In my opinion, ethnic categories do affect the soldiers, however not to the extent as it is in Canada. According to Irwin’s findings, in the Canadian military, soldiers have come close to reaching the level of human acceptance that has long been strived for. That is to judge a human by the work they do and not by their appearances. Although this achievement brings elation, it is a bittersweet felling. It is upsetting that it takes thousands of casualties and being hundreds of miles away from your loved ones, to finally be able to get over the ethic properties and focus on the emic. It seems that the soldiers have set aside the culture of back home and created their own. For example, Irwin stated that the greatest insult a soldier can be called was lazy (Irwin, 502). This however is not true in the culture present in Canada, there are much more horrid words one can be called; In fact, some people call themselves lazy as a joke.
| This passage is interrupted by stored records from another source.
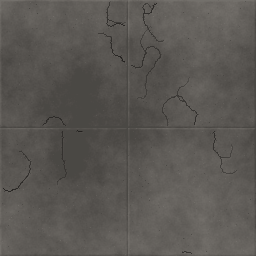
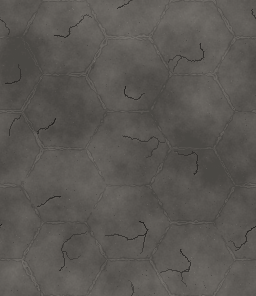
Floor texture: joints on a hex honeycomb, and the tile stops being square
The polished-concrete floor's control joints were a 2x2 grid of 128px square
panels — a 0/90-degree seam family, which on a hexagonal board is the one
pattern that argues with every edge of the hull. The joints now run along a
honeycomb whose cells are pointy-left-right (vertices at 0/60/120/...), the
same orientation as the hull, so the floor's grain runs parallel to the six
edges instead of cutting across them. The surface itself is untouched:
same troweled mottle, same aggregate grain, same FFT noise (periodic by
construction, so it survived the reshape unchanged).

THE TILE IS NO LONGER SQUARE, and that is the whole trick.
tileSample/tileSampleF are square-torus wraps (x mod texW, y mod texH), so
the image must hold a whole number of lattice periods on BOTH axes. A hex
lattice's fundamental rectangle has aspect sqrt(3):1 — irrational — so no
square image can hold an integer number of REGULAR hexes. Forcing the old
256x256 costs 15% anisotropy (visibly squashed cells). 256x296 costs 0.13%:

  COL_DX = 64  ->  x period 128,  256 / 128 = 2 exactly
  ROW_DY = 74  ->  y period  74,  296 /  74 = 4 exactly

Neither renderer needed a line changed — both already wrap per-axis and
derive their tile block from floorTex.width/height.

The honeycomb is computed as the VORONOI diagram of the centre lattice: a
pixel's distance to the nearest joint is half the gap between its nearest and
second-nearest centre. No polygon clipping, no per-edge cases, and periodic
[…]

diff --git a/scripts/art/build_floor.py b/scripts/art/build_floor.py
@@ -1,16 +1,38 @@
 #!/usr/bin/env python3
-"""Bake data/arena_floor.png: a seamless 256x256 polished-concrete tile.
+"""Bake data/arena_floor.png: a seamless polished-concrete tile on a HEX grid.
 
-Replaces the old brown flagstone floor with grey polished concrete: broad
-troweled mottle, fine aggregate grain, subtle embossed panel seams on the
-tile borders and center lines (so the tile seam IS a seam and tiling stays
-seamless), and a few meandering hairline cracks per panel.
+The surface is unchanged — broad troweled mottle, fine aggregate grain, a few
+meandering hairline cracks. What changed is the JOINT LATTICE. It used to be a
+2x2 grid of 128px square panels, whose seams are a 0/90-degree family; on a
+hexagonal board that is the one pattern that argues with every edge of the
+hull. The joints now run along a hexagonal honeycomb sharing the hull's own
+axes, so the floor's grain and the field's shape agree.
+
+PERIODICITY IS THE HARD PART, and it is why this tile is not square.
+`tileSample`/`tileSampleF` are square-torus wraps (`x mod texW`, `y mod texH`),
+so the image must contain a whole number of lattice periods on BOTH axes or the
+wrap shows as a visible seam. A hex lattice has a rectangular fundamental cell,
+but its aspect is sqrt(3):1 — irrational — so no square image can hold an
+integer number of REGULAR hexes. Forcing it into 256x256 costs 15% anisotropy
+(visibly squashed hexes). Letting the image be 256x296 instead costs 0.13%:
+
+  columns step  COL_DX = 64 px  ->  x period 128, and 256 / 128 = 2 exactly
+  rows step     ROW_DY = 74 px  ->  y period  74, and 296 /  74 = 4 exactly
+
+which is a circumradius of 42.67 across and 42.72 down. Both are exact integer
+divisions, so the wrap is seamless by construction rather than by tuning.
+
+The cells are pointy-left-right (vertices at 0/60/120/180/240/300 degrees), the
+same orientation as the arena hull, so the joints run parallel to the hull's
+six edges instead of cutting across them.
 
 The luminance envelope is a CONTRACT with sim.nim's endzone ember glow
-(emberThroughCracks): pixels at/above EndzoneFaceLevel (66) get no glow,
-pixels at/below EndzoneCrackLevel (34) glow fully. The polished surface —
-including the light bevel seams — sits safely above 66; only the hairline
-crack bottoms dip to ~26..34, so team ember confines to the actual cracks.
+(emberThroughCracks, map_art.nim:664): pixels at/above EndzoneFaceLevel (66)
+get no glow, pixels at/below EndzoneCrackLevel (34) glow fully. The polished
+surface — including the joint bevels — sits safely above 66; only the hairline
+crack bottoms dip to ~26..34, so team ember confines to the actual cracks. Break
+it and the endzone either floods with team colour or shows no glow at all. The
+run prints both figures; check them.
 
 Usage: python3 scripts/art/build_floor.py  (writes data/arena_floor.png)
 """
@@ -19,8 +41,17 @@ import numpy as np
 from PIL import Image
 from pathlib import Path
 
-SIZE = 256
+# Image size and hex lattice. See the module docstring: these four numbers are
+# locked to each other, and W % (2 * COL_DX) == 0 and H % ROW_DY == 0 are what
+# make the torus wrap seamless.
+W, H = 256, 296
+COL_DX = 64          # horizontal step between adjacent hex columns (1.5 * R)
+ROW_DY = 74          # vertical step within a column (sqrt(3) * R)
+assert W % (2 * COL_DX) == 0, "odd/even column offset must repeat across the wrap"
+assert H % ROW_DY == 0, "rows must divide the height exactly"
+
 rng = np.random.default_rng(1177)
+
 
 # Neutral-warm grey ramp (the house style forbids cold blue-slate): each
 # pixel's luminance v maps to rgb with a whisper of warmth, never a hue.
@@ -31,11 +62,11 @@ def to_rgb(v):
     return np.stack([r, g, b], axis=-1).astype(np.uint8)
 
 
-def tileable_noise(size, cutoff, power):
+def tileable_noise(h, w, cutoff, power):
     """FFT-synthesized noise — periodic by construction, hence seamless."""
-    spec = rng.normal(size=(size, size)) + 1j * rng.normal(size=(size, size))
-    fy = np.fft.fftfreq(size)[:, None]
-    fx = np.fft.fftfreq(size)[None, :]
+    spec = rng.normal(size=(h, w)) + 1j * rng.normal(size=(h, w))
+    fy = np.fft.fftfreq(h)[:, None]
+    fx = np.fft.fftfreq(w)[None, :]
     f = np.hypot(fx, fy)
     f[0, 0] = 1.0
     falloff = np.where(f <= cutoff, 1.0 / (f ** power), 0.0)
@@ -46,87 +77,118 @@ def tileable_noise(size, cutoff, power):
 
 
 # --- Surface: troweled mottle + faint drift + fine grain -------------------
-lum = np.full((SIZE, SIZE), 88.0)
-lum += tileable_noise(SIZE, 0.04, 1.6) * 7.0    # broad trowel blotches
-lum += tileable_noise(SIZE, 0.12, 1.3) * 4.0    # mid-scale clouding
-lum += tileable_noise(SIZE, 0.50, 0.9) * 2.2    # fine sanded grain
+lum = np.full((H, W), 88.0)
+lum += tileable_noise(H, W, 0.04, 1.6) * 7.0    # broad trowel blotches
+lum += tileable_noise(H, W, 0.12, 1.3) * 4.0    # mid-scale clouding
+lum += tileable_noise(H, W, 0.50, 0.9) * 2.2    # fine sanded grain
 
 # Aggregate specks: sparse 1px flecks a touch lighter/darker, plus rare
 # pinholes (polished slabs always carry a few).
-n_flecks = 900
-ys = rng.integers(0, SIZE, n_flecks)
-xs = rng.integers(0, SIZE, n_flecks)
+n_flecks = round(900 * (W * H) / (256 * 256))
+ys = rng.integers(0, H, n_flecks)
+xs = rng.integers(0, W, n_flecks)
 lum[ys, xs] += rng.normal(0, 5.5, n_flecks)
-n_pin = 70
-ys = rng.integers(0, SIZE, n_pin)
-xs = rng.integers(0, SIZE, n_pin)
+n_pin = round(70 * (W * H) / (256 * 256))
+ys = rng.integers(0, H, n_pin)
+xs = rng.integers(0, W, n_pin)
 lum[ys, xs] -= rng.uniform(14, 26, n_pin)
 
 lum = np.clip(lum, 72, 112)  # polished surface stays above the glow gate (66)
 
-# depth[y,x] in 0..1: how far a pixel dips toward crack-bottom darkness.
-# Joints and cracks write into this, then one final composite applies it.
-depth = np.zeros((SIZE, SIZE))
+# --- The hex lattice, and every pixel's distance to the nearest joint ------
+# The honeycomb is the VORONOI diagram of a triangular lattice of centres, so
+# the distance from a pixel to the nearest cell EDGE is exactly half the gap
+# between its nearest and second-nearest centre. That formulation needs no
+# polygon clipping, no per-edge case analysis, and — given a periodic set of
+# centres — is periodic for free.
+centres = []
+for i in range(W // COL_DX):
+    for j in range(H // ROW_DY):
+        centres.append((i * COL_DX, j * ROW_DY + (ROW_DY // 2 if i % 2 else 0)))
 
+yy, xx = np.mgrid[0:H, 0:W].astype(float)
+d1 = np.full((H, W), 1e9)
+d2 = np.full((H, W), 1e9)
+for cx, cy in centres:
+    # Wrapped copies, so the metric is the torus metric and the tile is seamless.
+    for ox in (-W, 0, W):
+        for oy in (-H, 0, H):
+            d = np.hypot(xx - (cx + ox), yy - (cy + oy))
+            closer = d < d1
+            d2 = np.where(closer, d1, np.minimum(d2, d))
+            d1 = np.where(closer, d, d1)
+edge_dist = (d2 - d1) * 0.5
 
-def carve(y, x, d):
-    yy, xx = int(y) % SIZE, int(x) % SIZE
-    depth[yy, xx] = max(depth[yy, xx], d)
-
-
-# --- Control joints on tile borders + center lines ------------------------
-# Placing joints AT the wrap seam hides it; the 256 tile reads as 2x2
-# polished panels of 128px. The joints are NOT dark cuts: each is a subtle
-# emboss bevel — a soft shade line beside a light catch line — so the grid
-# reads as panel seams in polished concrete, not a painted black grid. Only
-# the hairline cracks dip into the ember-glow band; joint pixels stay in
-# no-glow surface territory. A touch of noise keeps the lines from reading
-# machine-perfect.
-joint_bevel = np.zeros((SIZE, SIZE))
-for c in (0, SIZE // 2):
-    for off, dv in ((-2, -5.0), (-1, -13.0), (0, 11.0), (1, 4.5)):
-        wobble_r = 1.0 + 0.2 * tileable_noise(SIZE, 0.30, 1.0)[(c + off) % SIZE, :]
-        wobble_c = 1.0 + 0.2 * tileable_noise(SIZE, 0.30, 1.0)[:, (c + off) % SIZE]
-        joint_bevel[(c + off) % SIZE, :] += dv * wobble_r
-        joint_bevel[:, (c + off) % SIZE] += dv * wobble_c
+# --- Control joints along the honeycomb edges -----------------------------
+# The joints are NOT dark cuts: each is a soft emboss — a light catch right on
+# the seam with a shade shoulder beside it — so the lattice reads as panel
+# seams in polished concrete, not a painted black grid. Only the hairline
+# cracks dip into the ember-glow band; joint pixels stay in no-glow surface
+# territory. A wobble keeps the lines from reading machine-perfect.
+#
+# Keep this TIGHT. The square-panel tile it replaces drew a ~2px hairline and
+# was deliberately restrained; a hex lattice has half again as much seam per
+# unit area (three edge directions, not two, and smaller cells), so the same
+# profile width reads considerably louder. These gaussians are narrowed to
+# hold the floor at the old visual weight rather than turning it into a
+# honeycomb graphic.
+wobble = 0.7 * tileable_noise(H, W, 0.30, 1.0)
+t = np.abs(edge_dist + wobble)
+joint_bevel = (
+    9.0 * np.exp(-((t / 0.55) ** 2))              # light catch on the seam
+    - 11.0 * np.exp(-(((t - 1.25) / 0.60) ** 2))  # shade shoulder beside it
+)
 lum += joint_bevel
 lum = np.clip(lum, 72, 112)  # bevels stay inside the no-glow surface band
 
-# --- Hairline cracks: momentum random walks confined to panel interiors ---
-# Each panel gets 2-3 cracks seeded off a panel edge. They never cross the
-# edges, so tiling stays seamless without wrap logic.
-PANELS = [(oy, ox) for oy in (0, 128) for ox in (0, 128)]
-for oy, ox in PANELS:
-    for _ in range(rng.integers(2, 4)):
-        edge = rng.integers(0, 4)
-        if edge == 0:   y, x, ang = oy + 3.0, ox + rng.uniform(20, 108), rng.uniform(0.6, 2.5)
-        elif edge == 1: y, x, ang = oy + 125.0, ox + rng.uniform(20, 108), -rng.uniform(0.6, 2.5)
-        elif edge == 2: y, x, ang = oy + rng.uniform(20, 108), ox + 3.0, rng.uniform(-0.9, 0.9)
-        else:           y, x, ang = oy + rng.uniform(20, 108), ox + 125.0, np.pi - rng.uniform(-0.9, 0.9)
-        steps = rng.integers(45, 110)
-        strength = rng.uniform(0.55, 0.9)
-        branch_left = 1
-        for i in range(steps):
-            ang += rng.normal(0, 0.28)
-            y += np.sin(ang)
-            x += np.cos(ang)
-            if not (oy + 2 < y < oy + 126 and ox + 2 < x < ox + 126):
-                break
-            taper = strength * (1.0 - 0.5 * i / steps)
-            carve(y, x, taper)
-            # hairline sections read as ~1px; occasionally widen a hair
-            if rng.random() < 0.35:
-                carve(y + rng.integers(-1, 2), x + rng.integers(-1, 2), taper * 0.45)
-            if branch_left and rng.random() < 0.02 and i > 12:
-                branch_left -= 1
-                by, bx, bang = y, x, ang + rng.choice([-1, 1]) * rng.uniform(0.7, 1.3)
-                for j in range(int(steps * 0.4)):
-                    bang += rng.normal(0, 0.3)
-                    by += np.sin(bang)
-                    bx += np.cos(bang)
-                    if not (oy + 2 < by < oy + 126 and ox + 2 < bx < ox + 126):
-                        break
-                    carve(by, bx, taper * (1.0 - 0.6 * j / (steps * 0.4)))
+# --- Hairline cracks: momentum random walks confined to cell interiors ----
+# Each cell gets a crack seeded well inside it, walking until it nears a joint.
+# `carve` wraps, so a crack that reaches the image edge continues correctly on
+# the far side and the tile stays seamless.
+depth = np.zeros((H, W))
+
+
+def carve(y, x, d):
+    yy_, xx_ = int(y) % H, int(x) % W
+    depth[yy_, xx_] = max(depth[yy_, xx_], d)
+
+
+def edge_at(y, x):
+    return edge_dist[int(y) % H, int(x) % W]
+
+
+for cx, cy in centres:
+    if rng.random() < 0.15:
+        continue                       # not every panel is cracked
+    ang = rng.uniform(0, 2 * np.pi)
+    # Start off-centre so cracks do not all radiate from the cell's middle.
+    y = cy + rng.uniform(-12, 12)
+    x = cx + rng.uniform(-12, 12)
+    steps = rng.integers(30, 70)
+    strength = rng.uniform(0.55, 0.9)
+    branch_left = 1
+    for i in range(steps):
+        ang += rng.normal(0, 0.28)
+        y += np.sin(ang)
+        x += np.cos(ang)
+        if edge_at(y, x) < 2.5:
+            break                      # never cross a joint
+        taper = strength * (1.0 - 0.5 * i / steps)
+        carve(y, x, taper)
+        # hairline sections read as ~1px; occasionally widen a hair
+        if rng.random() < 0.35:
+            carve(y + rng.integers(-1, 2), x + rng.integers(-1, 2), taper * 0.45)
+        if branch_left and rng.random() < 0.03 and i > 10:
+            branch_left -= 1
+            by, bx = y, x
+            bang = ang + rng.choice([-1, 1]) * rng.uniform(0.7, 1.3)
+            for j in range(int(steps * 0.4)):
+                bang += rng.normal(0, 0.3)
+                by += np.sin(bang)
+                bx += np.cos(bang)
+                if edge_at(by, bx) < 2.5:
+                    break
+                carve(by, bx, taper * (1.0 - 0.6 * j / (steps * 0.4)))
 
 # --- Composite: dip lum toward crack-bottom, add a spall highlight --------
 # Full depth lands at lum ~27 (below EndzoneCrackLevel 34 -> full ember glow);
@@ -145,7 +207,49 @@ img.save(out)
 
 a = np.asarray(img).astype(int)
 l = (a[..., 0] * 30 + a[..., 1] * 59 + a[..., 2] * 11) // 100
-print(f"wrote {out}")
+print(f"wrote {out}  ({W}x{H}, {len(centres)} hex cells)")
 print(f"lum min/max/mean: {l.min()}/{l.max()}/{l.mean():.0f}")
 print(f"pixels below CrackLevel(34): {(l <= 34).mean() * 100:.1f}%  "
       f"above FaceLevel(66): {(l >= 66).mean() * 100:.1f}%")
+
+# The contract, asserted rather than eyeballed. The joint bevels are part of
+# the polished FACE: if a seam dips under 66 the endzone ember bleeds along the
+# whole lattice instead of confining to the cracks.
+joint_face = l[(edge_dist < 1.5) & (depth < 0.05)]
+print(f"joint-seam pixels (no crack): min lum {joint_face.min()} "
+      f"(must stay >= 66)")
+assert joint_face.min() >= 66, "joint bevel dipped into the ember-glow band"
+# Calibrated against the 2x2-panel tile this replaces, measured, not guessed:
+#   <=34 (full glow)   0.011%     <=45 (well into the band)  0.151%
+#   >=66 (no glow)    99.07%      min lum 33
+# Cracks are hairlines, so the full-glow floor is a few hundredths of a percent
+# by design — an earlier draft of this check demanded 0.05% and would have
+# failed the tile it was written to protect.
+assert l.min() <= 34, "no crack reaches full ember glow — endzone will look dead"
+assert (l <= 45).mean() > 0.0005, "too few crack pixels — endzone glow will not read"
+assert (l >= 66).mean() > 0.95, "too much of the face glows — endzone will flood"
+
+# Seamlessness, asserted against the DISTRIBUTION of interior transitions, not
+# their mean: crossing the wrap must be an unremarkable step, not the biggest
+# one in the tile.
+#
+# Every layer here is periodic by construction — FFT noise, an exactly periodic
+# lattice (W % 2*COL_DX == 0, H % ROW_DY == 0), cracks carved through a
+# wrapping `carve`, a spall pass built from np.roll — so this is a check on
+# that construction, not a tuning knob.
+#
+# The 2x2-panel tile it replaces would FAIL this, and did not need to pass it:
+# it put its joints ON the wrap, so its seam was the single largest transition
+# in the image (y-wrap 21.8 against an interior max of 18.4) and was hidden by
+# reading as a panel edge. This lattice does not need that trick — its wrap
+# lands mid-face — so it can be held to the stricter, honest standard.
+row_steps = np.abs(np.diff(l, axis=0)).mean(axis=1)
+col_steps = np.abs(np.diff(l, axis=1)).mean(axis=0)
+wrap_y = np.abs(l[0, :] - l[-1, :]).mean()
+wrap_x = np.abs(l[:, 0] - l[:, -1]).mean()
+print(f"wrap step vs worst interior step — "
+      f"x: {wrap_x:.2f} vs {col_steps.max():.2f}   "
+      f"y: {wrap_y:.2f} vs {row_steps.max():.2f}")
+assert wrap_x <= col_steps.max() * 1.1, "the x wrap is the tile's worst seam"
+assert wrap_y <= row_steps.max() * 1.1, "the y wrap is the tile's worst seam"
+print("contract OK")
However, in the military, lazy can mean that the soldier does not pull their own weight, and that they are holding the team back, this is considered to be the worst sin a soldier can commit. This goes to prove that there is a different mindset in the military, people are valued according to different traits.
This paper contributes to the production of knowledge within the field of diversity because of Irwin’s strong interesting theory. Her perspective to view diversity according to emic and ethic categories is brilliant for it encourages people to focus on the value of someone’s work and not their appearance. Even though, I do believe that discrimination is present in the military, just not outwardly spoken about it, Irwin has also been able to influence me to believe that it is not as severe as it is in Canada as a nation. The soldiers have been able to take a step closer to reaching the goal of human equality. In order to learn from them and see how emic starts to override the ethic properties, more research needs to be conducted. Joss Whedon, American screenwriter, director, producer, comic book writer, and composer, once said “Equality is not a concept. It’s not something we should be striving for. It’s a necessity. Equality is like gravity. We need it to stand on this earth as men and women, and the misogyny that is in every culture is not a true part of the human condition. It is life out of balance, and that imbalance is sucking something out of the soul of every man and woman who’s confronted with it. We need equality”